Sometimes we all get a little over ambitious thinking we can defy physics. Doing an hour's worth of work in 20 minutes? Yeah, it's not happening, no matter how put together you are. Always schedule in a little bit of cushion when hosting an event, so if you think you need an hour, give yourself an hour and 15, you'll be so happy you did.
You did it! You've hosted an amazing get-together, you've kicked off your shoes and blown out the candles and you're about to soak in the tub until…you walk past the pile of dishes in the sink! Maybe consider having help for after the party. That feeling of relief once the last person leaves shouldn't be ruined by a series of exhausting chores. Think about asking a friend stay, play some tunes, load up the dishwasher and get to bed!
Share Your Family's Schedule & House Rules
If your visitors are staying for a while, don't just let them know if you're early risers (or night owls), also write down the days and hours you'll be at work as well as at other activities, like when you're planning on going to the gym etc.
You may even fancy building in some alone time. A few unscheduled hours a day will allow you to take a well-deserved breather and give your visitors time to take a nap or catch up on e-mail. Tell them where you'll be ("I'm going to tend to the garden for a couple of hours. Yell if you need me.") and when you expect to see them again ("I'll start pouring predinner cocktails on the deck at 6.").

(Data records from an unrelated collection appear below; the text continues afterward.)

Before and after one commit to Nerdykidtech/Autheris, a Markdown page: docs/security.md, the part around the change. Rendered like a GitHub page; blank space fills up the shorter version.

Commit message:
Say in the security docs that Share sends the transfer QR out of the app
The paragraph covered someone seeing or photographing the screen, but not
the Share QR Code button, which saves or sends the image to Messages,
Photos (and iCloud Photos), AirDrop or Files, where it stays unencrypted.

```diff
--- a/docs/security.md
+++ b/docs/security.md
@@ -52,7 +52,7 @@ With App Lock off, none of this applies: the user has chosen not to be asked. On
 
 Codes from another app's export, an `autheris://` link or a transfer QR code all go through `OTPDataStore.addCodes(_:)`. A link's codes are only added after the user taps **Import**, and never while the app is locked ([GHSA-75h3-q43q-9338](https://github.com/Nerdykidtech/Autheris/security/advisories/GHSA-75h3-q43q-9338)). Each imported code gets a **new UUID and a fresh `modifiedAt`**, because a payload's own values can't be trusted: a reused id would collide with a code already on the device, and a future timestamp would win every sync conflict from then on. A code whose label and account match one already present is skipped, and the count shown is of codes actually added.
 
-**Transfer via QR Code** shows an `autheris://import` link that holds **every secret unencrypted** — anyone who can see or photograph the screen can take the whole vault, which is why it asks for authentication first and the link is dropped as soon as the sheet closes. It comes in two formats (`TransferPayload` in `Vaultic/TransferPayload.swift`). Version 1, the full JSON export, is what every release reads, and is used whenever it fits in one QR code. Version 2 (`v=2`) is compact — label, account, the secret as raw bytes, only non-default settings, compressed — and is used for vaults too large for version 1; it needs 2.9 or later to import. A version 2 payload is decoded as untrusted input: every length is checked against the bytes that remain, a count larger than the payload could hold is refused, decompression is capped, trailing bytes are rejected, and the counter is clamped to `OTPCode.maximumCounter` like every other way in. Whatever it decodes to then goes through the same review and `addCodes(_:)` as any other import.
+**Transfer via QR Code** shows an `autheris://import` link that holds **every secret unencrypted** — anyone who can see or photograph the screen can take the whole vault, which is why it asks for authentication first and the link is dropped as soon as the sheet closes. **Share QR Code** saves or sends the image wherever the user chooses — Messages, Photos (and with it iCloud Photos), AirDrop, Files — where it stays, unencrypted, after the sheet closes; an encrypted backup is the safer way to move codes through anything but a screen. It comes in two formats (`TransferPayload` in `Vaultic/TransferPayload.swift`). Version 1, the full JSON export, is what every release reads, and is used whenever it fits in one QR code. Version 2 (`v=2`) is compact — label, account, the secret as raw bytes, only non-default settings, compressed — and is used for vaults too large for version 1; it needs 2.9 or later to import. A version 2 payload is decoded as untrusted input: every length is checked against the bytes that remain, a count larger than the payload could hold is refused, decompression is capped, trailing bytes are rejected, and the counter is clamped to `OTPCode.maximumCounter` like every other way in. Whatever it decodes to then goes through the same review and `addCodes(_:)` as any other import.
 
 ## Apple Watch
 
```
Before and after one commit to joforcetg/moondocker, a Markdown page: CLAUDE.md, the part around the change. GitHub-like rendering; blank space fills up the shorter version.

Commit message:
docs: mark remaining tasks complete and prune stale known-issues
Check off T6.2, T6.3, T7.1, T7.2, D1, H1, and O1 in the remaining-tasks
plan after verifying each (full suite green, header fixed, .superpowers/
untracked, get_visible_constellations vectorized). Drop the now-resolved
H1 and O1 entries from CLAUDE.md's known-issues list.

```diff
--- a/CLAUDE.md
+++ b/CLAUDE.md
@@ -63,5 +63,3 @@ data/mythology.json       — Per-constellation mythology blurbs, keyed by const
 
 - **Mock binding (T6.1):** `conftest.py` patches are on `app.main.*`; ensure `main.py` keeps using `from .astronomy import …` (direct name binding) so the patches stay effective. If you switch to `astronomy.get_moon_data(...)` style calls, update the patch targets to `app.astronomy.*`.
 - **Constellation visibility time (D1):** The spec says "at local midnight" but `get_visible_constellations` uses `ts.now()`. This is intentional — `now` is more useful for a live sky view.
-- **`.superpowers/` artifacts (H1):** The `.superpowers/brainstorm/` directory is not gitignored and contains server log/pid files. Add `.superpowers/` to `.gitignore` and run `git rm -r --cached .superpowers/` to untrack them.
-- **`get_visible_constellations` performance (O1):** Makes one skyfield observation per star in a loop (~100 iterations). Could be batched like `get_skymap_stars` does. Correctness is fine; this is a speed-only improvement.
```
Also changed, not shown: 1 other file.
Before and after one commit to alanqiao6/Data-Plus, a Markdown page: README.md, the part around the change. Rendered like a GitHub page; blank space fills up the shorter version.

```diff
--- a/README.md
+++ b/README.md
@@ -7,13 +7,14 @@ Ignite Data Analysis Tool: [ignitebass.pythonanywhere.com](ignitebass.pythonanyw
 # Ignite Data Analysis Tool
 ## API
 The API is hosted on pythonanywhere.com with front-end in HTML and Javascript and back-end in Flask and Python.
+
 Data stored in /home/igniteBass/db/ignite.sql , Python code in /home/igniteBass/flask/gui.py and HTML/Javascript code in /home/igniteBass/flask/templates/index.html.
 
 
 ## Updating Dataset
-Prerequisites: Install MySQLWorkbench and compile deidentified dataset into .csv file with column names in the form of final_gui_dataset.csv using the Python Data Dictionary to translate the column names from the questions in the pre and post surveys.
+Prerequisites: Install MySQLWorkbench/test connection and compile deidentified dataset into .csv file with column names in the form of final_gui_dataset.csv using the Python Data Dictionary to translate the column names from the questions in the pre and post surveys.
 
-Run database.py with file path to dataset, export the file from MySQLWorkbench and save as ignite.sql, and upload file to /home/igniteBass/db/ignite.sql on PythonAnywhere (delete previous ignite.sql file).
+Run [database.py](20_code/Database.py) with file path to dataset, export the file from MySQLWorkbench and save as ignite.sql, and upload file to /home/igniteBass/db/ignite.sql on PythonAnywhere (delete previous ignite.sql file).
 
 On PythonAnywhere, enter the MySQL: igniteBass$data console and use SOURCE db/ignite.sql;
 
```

If you have a shoes-off policy or your cats aren't allowed outside, let them know at the beginning of their visit. Make accommodations for smokers while hinting that you don't want them to light up in your house. "If you'd like to take a cigarette break, I left an ashtray and matches on the front steps" gets your point across without making you seem too overbearing.
Don't Make Friends Feel Like Intruders – Be Visitor Friendly
If you have a spare bedroom, leave out thoughtful extras, like slippers and bottles of water. Empty the trash and clear your personal belongings from the dresser. If your guests are staying in a home office or den, don't just stack blankets on the couch. Set up the room like a bedroom and avoid using the space while they are there—unless you're in especially tight quarters.
Ensure you have plenty of clean towels on hand. If your TV has five remotes (plus another for the sound system) explain how to get everything up and running, or write out instructions. Take extra precautions for pint-size guests: Putting away knickknacks and breakables is easier than playing bad cop—or losing something priceless.
If you're OK with your guests grabbing snacks or hopping on the computer, point them in the right direction. Also let them know where they can find more toilet paper and extra linens. To that end, if you'd rather they stay away from certain things, tuck them away before your guests arrive.
To Summarise... Do you
Being a host means that you are responsible for the experience of everyone walking into your home. You're in charge of making sure they're well fed (if it's that kind of a party,) well slaked (if it's that kind of a party,) and generally having a good time.
You make introductions, keep the conversation moving, and keep the energy flowing the whole night. You also should take a breath and make sure to have fun. It's so easy to get wrapped up in the process of throwing a party, that we forget to actually take part in the party.
Enjoy your delicious food, sip a refreshing drink, and take the time to savour an evening with close friends. P.S: Don’t forget to Invest in a good bottle opener. This will save time and your carpet, it’s easy to spill a bottle trying to pry one open!